excitedly told them about himself. He said he wasn't sure whether he was 10- or 11-years-old, but he was proud of having recently made NT$8,000 from playing poker.
Like other gamblers, perhaps Jason was stretching the truth, but the small-town vignette shows how entrenched betting is in Taiwan.
From the millions who play lotto every week, to the pigeon racers who put money on their birds, betting is rampant.
But it is illegal. The Criminal Code, promulgated in 1935, prohibits public
gambling and providing a place for gamblers to assemble for profit. Penalties are fines from NT$1,000 to NT$9,000 and three years in prison. A "temporary amusement" clause, however, allows families to spend Chinese New Year playing mahjong all day, or earn a pot playing cards. But they must play for toothpicks in bars or teahouses, and a private house becomes public if the game is big enough.
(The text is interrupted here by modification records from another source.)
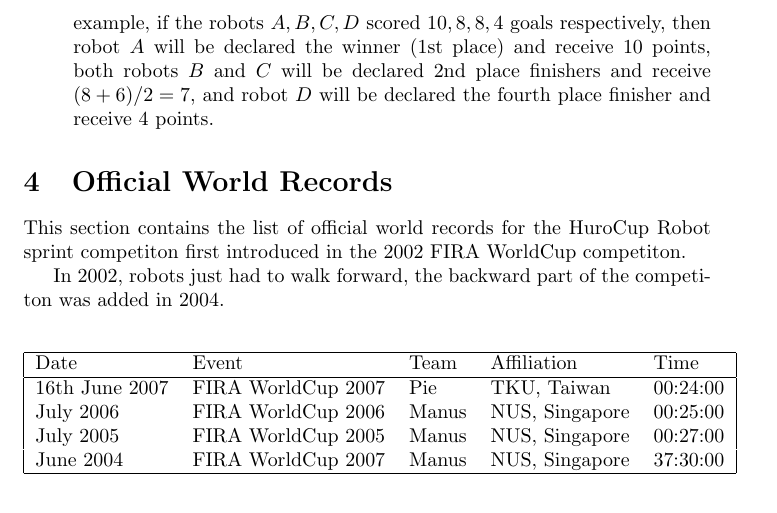
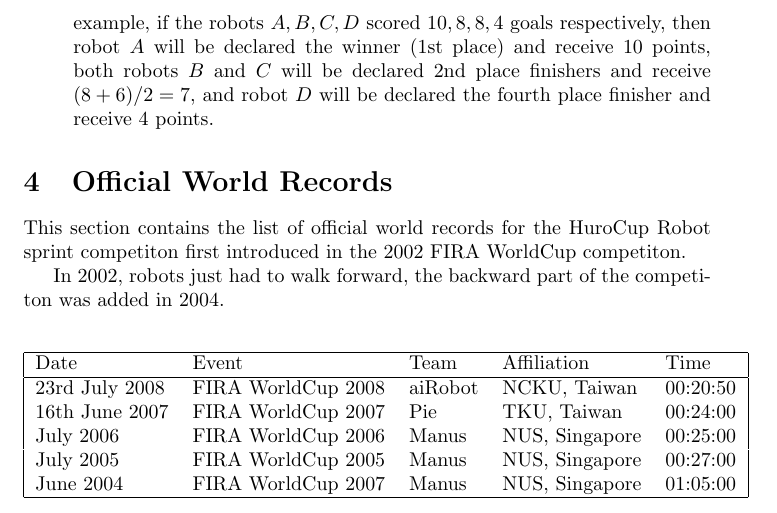
Before and after one commit to jacky/HuroCup-Laws, a LaTeX document (sprint.tex): part of page 6 of 6, cut so that both start at the same text. Compiled offline with pdfLaTeX.

Commit message:
Added world records for 2008

```diff
--- a/sprint.tex
+++ b/sprint.tex
@@ -289,10 +289,11 @@
 \hline
 Date & Event & Team & Affiliation & Time \\
 \hline
+23rd July 2008 & FIRA WorldCup 2008 & aiRobot  & NCKU, Taiwan   & 00:20:50 \\
 16th June 2007 & FIRA WorldCup 2007 & Pie      & TKU, Taiwan    & 00:24:00 \\
      July 2006 & FIRA WorldCup 2006 & Manus    & NUS, Singapore & 00:25:00 \\
      July 2005 & FIRA WorldCup 2005 & Manus    & NUS, Singapore & 00:27:00 \\
-     June 2004 & FIRA WorldCup 2007 & Manus    & NUS, Singapore & 37:30:00 \\
+     June 2004 & FIRA WorldCup 2007 & Manus    & NUS, Singapore & 01:05:00 \\
 \hline
 \end{tabular}
 \end{center}
```
Also changed, not shown: marathon-laws.tex (+1 -0 lines), weight-lifting-laws.tex (+2 -0 lines).
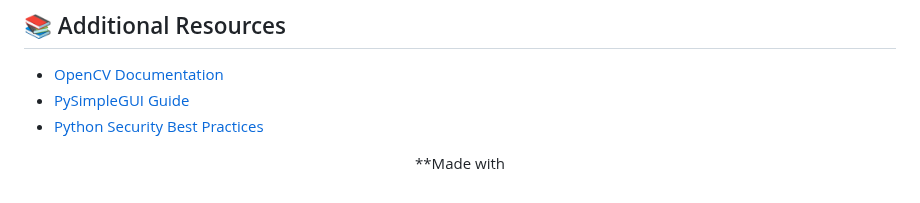
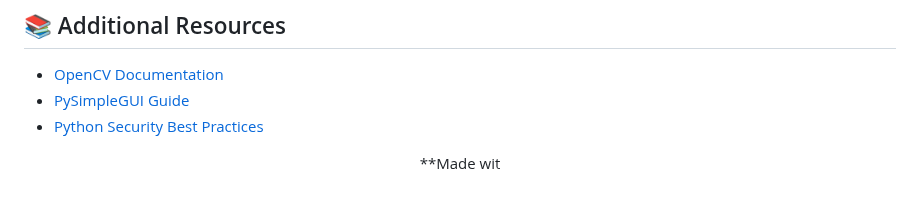
Before and after one commit to VedaShivayogi/Healthcare-Face-Recognition-Login-System, a Markdown page: README.md, the part around the change. Rendered like a GitHub page.

```diff
--- a/README.md
+++ b/README.md
@@ -465,4 +465,4 @@ A: Ad
 
 <div align="center">
 
-**Made with
+**Made wit
```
Recently, virtual gambling has been exercising the minds of the authorities after a British online betting company chief and his financial adviser went one step too far two weeks ago by openly advertising their services.
Sportingbet Asia finance director Charles Moore said he expected just a few journalists to turn up at a spa hotel in Sanhsia, Taipei County, for the planned press conference. Instead, there was a ring of around 20 TV cameras and arc lights trained on the bemused duo when they stepped up to speak.
"We were overwhelmed by the media interest," Moore said. "We have customers in over 150 different countries and Taiwan is just another of those countries. In fact our customer base in Taiwan of less than 500 is very small compared to customers world wide of over 750,000."
Minister of the Interior Yu Cheng-hsien (
True to his word, the next day the Criminal Investigation Bureau (CIB) raided Sportingbet's two local agents, Shijiwei Advertising Company in Taichung and Sports 101 in Taipei. They hauled away boxes of files and information stored on computers -- including a partial client list -- and said the company or its agents may have broken the law because bets took place in Taiwan.
Then, on Thursday, the chief of the CIB's Internet crime squad Eric Lee (
Sportingbet founder Mark Blandford said he had been confident his company had not infringed local laws since it was licensed in Britain and the clients' accounts were in London and "this is where the [betting] transaction took place."
"I take this as vindication of Sportingbet's claim that it was not conducting illegal gambling in Taiwan," Blandford said. "The fact that they are claiming to have customer data is purely a scare tactic to potential Taiwanese customers."
Lee Mau-sheng (
"It's understandable that to protect the nation's fragile economy and prevent foreign syndicates from stretching their tentacles into Taiwan that the government has clamped down," Lee said.